As Executive Officer, Katz will work on the strategic aspects of Facilities Management ranging from marketing and campus awareness to benchmarking the key metrics of business and managing the vehicle fleet. She will also maintain her title as Chief Sustainability Officer and continue to oversee that program.

Katz earned a MPP from the UCLA Luskin School of Public Affairs and an MBA from the Anderson School of Management. As Chief Sustainability Officer, Katz helped advance UCLA’s sustainability goals and initiatives.  She led the UCLA Sustainability Committee to selection as LA’s Environmentalist of the Year for 2014 and she helped get UCLA listed on the 2014 edition of the Princeton Review Green Honor Roll as one of the 21 most sustainable universities in America. Katz is also an instructor at the UCLA Extension where she is an instructor for the Global Sustainability Certificate Program. Her course was named one of LA Weekly’s 10 Best Classes in LA.


Crime Forum Opens in Washington DC: Judge Alm Delivers on HOPE Rosenfield Forum brings together researchers to discuss methods of crime reduction

WASHINGTON, DC—Addressing the record incarceration rates across the U.S. and the boom in the prison population, the UCLA School of Public Affairs launched the first in a series of public discussions on critical national issues with the opening dinner of the Rosenfield Forums at the National Press Club in Washington DC.

“The Rosenfield Forums are an opportunity to bring together some of the country’s best thinkers, practitioners, advocates, policy makers, and other stakeholders,” says Dean Franklin D. Gilliam, Jr., “This week’s particular event focuses on encouraging all of us to think a little differently about how we reduce crime in the United States. This is an important and deeply corrosive phenomenon: it corrodes the public space, it corrodes our young people, and it crowds our prisons. Much of the worlds of crime and punishment are artificially constructed around these two poles—too much crime and too much incarceration. What you’ll see in this event is scholars grappling with the complexities of these issues, and presenting some elegant solutions—elegant in both simplicity and power.”

The inaugural forum, “Escaping the Prison Trap: How to Have Less Crime and Less Incarceration,” featured a keynote address on October 7 by the Honorable Steve S. Alm of the Hawaii State Judiciary. Alm is the creator of Project HOPE (Hawaii’s Opportunity and Probation and Enforcement), an innovative crime reduction program for drug offenses that has had dramatic success rates. Judge Alm described a frustrating sentencing and incarceration system that amounted to little more than a revolving door for minor drug offenders to move in and out of the judicial system.

“I can send them to the beach, or send them to prison—it’s crazy that these were the only options.” After gaining cooperation from several agencies, including the probation department, the sheriffs and U.S. marshals, Judge Alm created a systematic approach in which offenders were given instructions for calling a telephone hotline to see if they were selected that day for random drug testing. If they tested positive for drugs, they are arrested on the spot and brought up for a hearing within two days. “Swift and certain consequence is the key.” Says Alm, “If probationers know there will be caught and punished, they will not violate. Probation officers are pleased with the results, because clients were showing up to their appointments, and showing up sober.”

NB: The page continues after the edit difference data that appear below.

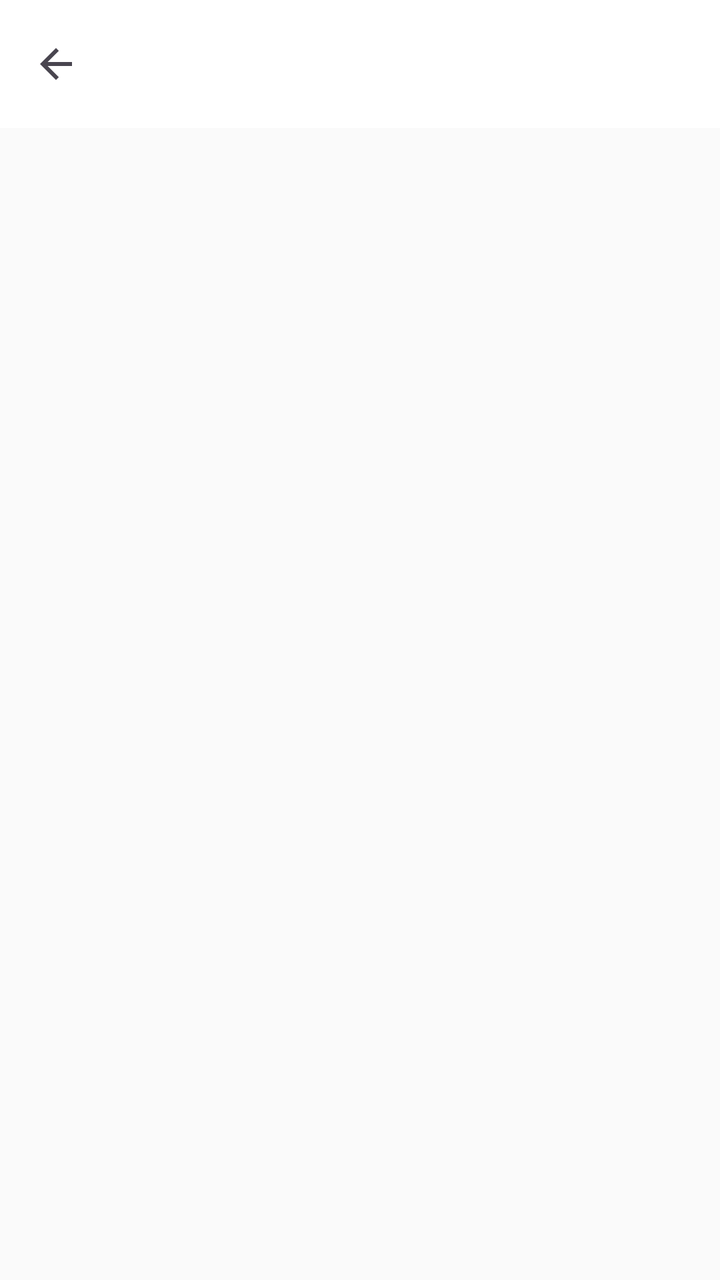
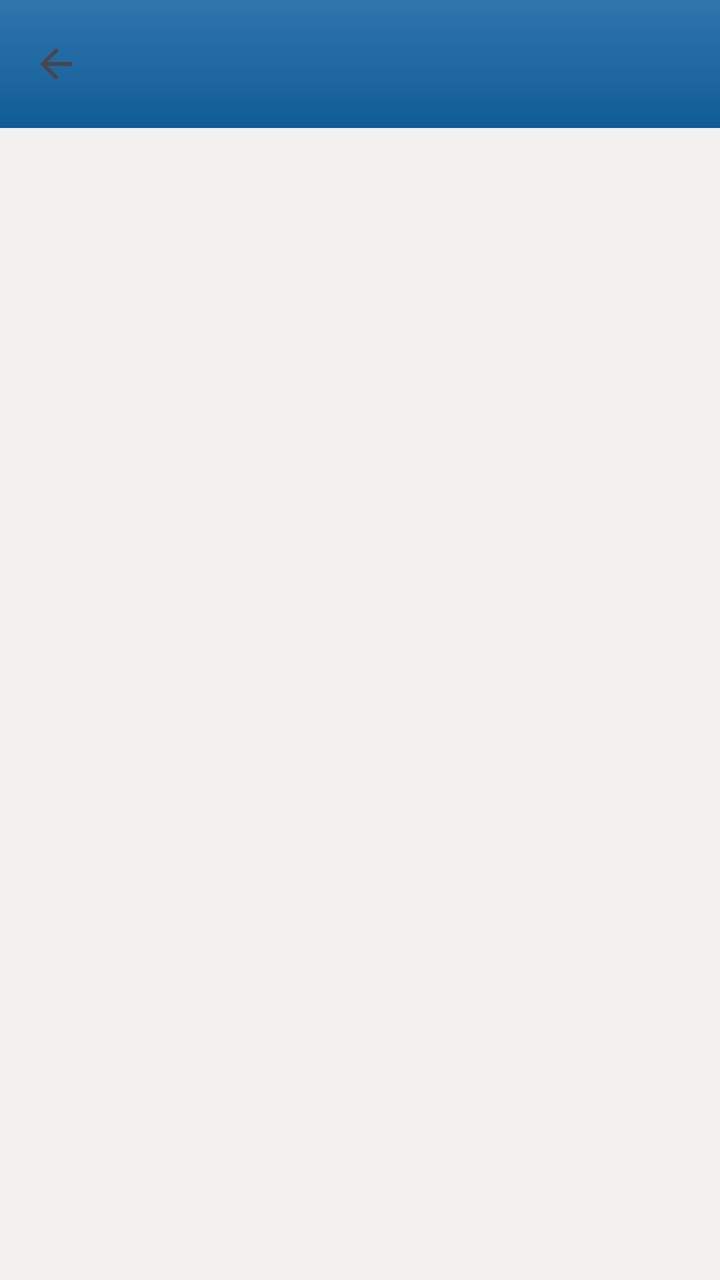

The first picture is an Android layout as it rendered before a commit; the second is the same layout after the commit. The layout source and the unified diff follow.
<!-- AndroidManifest.xml: application theme Theme.DoitClone -->
<!-- res/layout/activity_organize_detail.xml -->
<LinearLayout
    xmlns:android="http://schemas.android.com/apk/res/android"
    xmlns:app="http://schemas.android.com/apk/res-auto"
    android:layout_width="match_parent"
    android:layout_height="match_parent"
    android:orientation="vertical">

    <com.google.android.material.appbar.MaterialToolbar
        android:id="@+id/toolbar"
        android:layout_width="match_parent"
        android:layout_height="?attr/actionBarSize"
        android:background="@color/surface"
        app:navigationIcon="@drawable/ic_arrow_back" />

    <TextView
        android:id="@+id/detail_subtitle"
        android:layout_width="match_parent"
        android:layout_height="wrap_content"
        android:paddingStart="16dp"
        android:paddingEnd="16dp"
        android:paddingTop="8dp"
        android:paddingBottom="8dp"
        android:textAppearance="@style/TextAppearance.Material3.BodySmall"
        android:textColor="@color/text_secondary" />

    <FrameLayout
        android:layout_width="match_parent"
        android:layout_height="match_parent">

        <TextView
            android:id="@+id/empty_view"
            android:layout_width="wrap_content"
            android:layout_height="wrap_content"
            android:layout_gravity="center"
            android:text="@string/empty_task_list"
            android:gravity="center"
            android:textColor="@color/text_hint"
            android:visibility="gone" />

        <androidx.recyclerview.widget.RecyclerView
            android:id="@+id/detail_task_list"
            android:layout_width="match_parent"
            android:layout_height="match_parent"
            android:clipToPadding="false"
            android:paddingBottom="96dp" />
    </FrameLayout>
</LinearLayout>
<!-- resources referenced by this layout -->
<resources>
  <color name="surface">#FFFFFFFF</color>
  <color name="text_hint">#61000000</color>
  <color name="text_secondary">#8A000000</color>
  <!-- drawable ic_arrow_back (drawable) -->
  <vector xmlns:android="http://schemas.android.com/apk/res/android"
      android:width="24dp" android:height="24dp"
      android:viewportWidth="24" android:viewportHeight="24"
      android:tint="?attr/colorControlNormal">
      <path android:fillColor="@android:color/white" android:pathData="M20,11H7.83l5.59,-5.59L12,4l-8,8 8,8 1.41,-1.41L7.83,13H20v-2z" />
  </vector>
  <string name="empty_task_list">这里空空如也\n点击 + 添加任务</string>
  <style name="Theme.DoitClone" parent="Theme.Material3.DayNight.NoActionBar">
          <item name="colorPrimary">@color/primary</item>
          <item name="colorOnPrimary">@color/on_primary</item>
          <item name="colorPrimaryContainer">@color/primary_container</item>
          <item name="android:colorBackground">@color/background</item>
          <item name="android:statusBarColor">@color/surface</item>
          <item name="android:windowLightStatusBar">true</item>
      </style>
  <color name="primary">#FF2196F3</color>
  <color name="on_primary">#FFFFFFFF</color>
  <color name="primary_container">#FFE3F2FD</color>
  <color name="background">#FFFAFAFA</color>
</resources>

<!-- the commit's change to res/layout/activity_organize_detail.xml (unified diff, before → after) -->
@@ -9,8 +9,10 @@
         android:id="@+id/toolbar"
         android:layout_width="match_parent"
         android:layout_height="?attr/actionBarSize"
-        android:background="@color/surface"
-        app:navigationIcon="@drawable/ic_arrow_back" />
+        android:background="@drawable/actionbar_bg"
+        app:navigationIcon="@drawable/ic_arrow_back" 
+        app:titleTextColor="@color/actionbar_title_text_color"
+        app:theme="@style/ToolbarMenuTheme" />
 
     <TextView
         android:id="@+id/detail_subtitle"
<!-- resource entries referenced after the edit -->
@@ -1,8 +1,27 @@
 <!-- resources referenced by this layout -->
 <resources>
-  <color name="surface">#FFFFFFFF</color>
-  <color name="text_hint">#61000000</color>
+  <color name="actionbar_title_text_color">#B2FFFFFF</color>
+  <color name="text_hint">#66000000</color>
   <color name="text_secondary">#8A000000</color>
+  <!-- drawable actionbar_bg (drawable) -->
+  <?xml version="1.0" encoding="utf-8"?>
+  <layer-list xmlns:android="http://schemas.android.com/apk/res/android">
+      <item>
+          <shape android:shape="rectangle">
+              <solid android:color="@color/actionbar_bg" />
+          </shape>
+      </item>
+      <item>
+          <shape android:shape="rectangle">
+              <gradient android:angle="270" android:startColor="@color/actionbar_bg_top" android:endColor="#00000000" />
+          </shape>
+      </item>
+      <item>
+          <shape android:shape="rectangle">
+              <gradient android:angle="90" android:startColor="@color/actionbar_bg_bottom" android:endColor="#00000000" />
+          </shape>
+      </item>
+  </layer-list>
   <!-- drawable ic_arrow_back (drawable) -->
   <vector xmlns:android="http://schemas.android.com/apk/res/android"
       android:width="24dp" android:height="24dp"
@@ -11,17 +30,20 @@
       <path android:fillColor="@android:color/white" android:pathData="M20,11H7.83l5.59,-5.59L12,4l-8,8 8,8 1.41,-1.41L7.83,13H20v-2z" />
   </vector>
   <string name="empty_task_list">这里空空如也\n点击 + 添加任务</string>
+  <style name="ToolbarMenuTheme" parent="ThemeOverlay.Material3.Dark">
+          <item name="colorControlNormal">#FFFFFFFF</item>
+      </style>
   <style name="Theme.DoitClone" parent="Theme.Material3.DayNight.NoActionBar">
-          <item name="colorPrimary">@color/primary</item>
-          <item name="colorOnPrimary">@color/on_primary</item>
-          <item name="colorPrimaryContainer">@color/primary_container</item>
-          <item name="android:colorBackground">@color/background</item>
-          <item name="android:statusBarColor">@color/surface</item>
-          <item name="android:windowLightStatusBar">true</item>
+          <item name="colorPrimary">@color/actionbar_bg</item>
+          <item name="colorOnPrimary">#FFFFFFFF</item>
+          <item name="android:colorBackground">@color/home_content_bg</item>
+          <item name="android:statusBarColor">@color/actionbar_statusbar</item>
+          <item name="android:windowLightStatusBar">false</item>
       </style>
-  <color name="primary">#FF2196F3</color>
-  <color name="on_primary">#FFFFFFFF</color>
-  <color name="primary_container">#FFE3F2FD</color>
-  <color name="background">#FFFAFAFA</color>
+  <color name="actionbar_bg">#FF1262A1</color>
+  <color name="actionbar_bg_top">#20FFFFFF</color>
+  <color name="actionbar_bg_bottom">#10000000</color>
+  <color name="home_content_bg">#FFF2F1EF</color>
+  <color name="actionbar_statusbar">#FF0E4F84</color>
 </resources>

The program has had remarkable success in Hawaii (up to a 50% drop in repeat offenses among drug probationers); has been replicated by other judges; and has become the focus of research by UCLA Public Policy Professor Mark Kleiman and Pepperdine University Public Policy Professor Angela Hawken. The Department of Justice has funded a program to introduce the program to other jurisdictions across the country.

The Rosenfield Forums continue on October 8 at the Rayburn Building on Capital Hill with panel discussions on: reducing juvenile crime and incarceration, led by Associate Professor Laura Abrams of the Department of Social Welfare; the consequences of mass incarceration, led by Professor Michael Stoll of the Department of Public Policy; and getting more crime control with less punishment, led by Professor Mark Kleiman of the Department of Public Policy.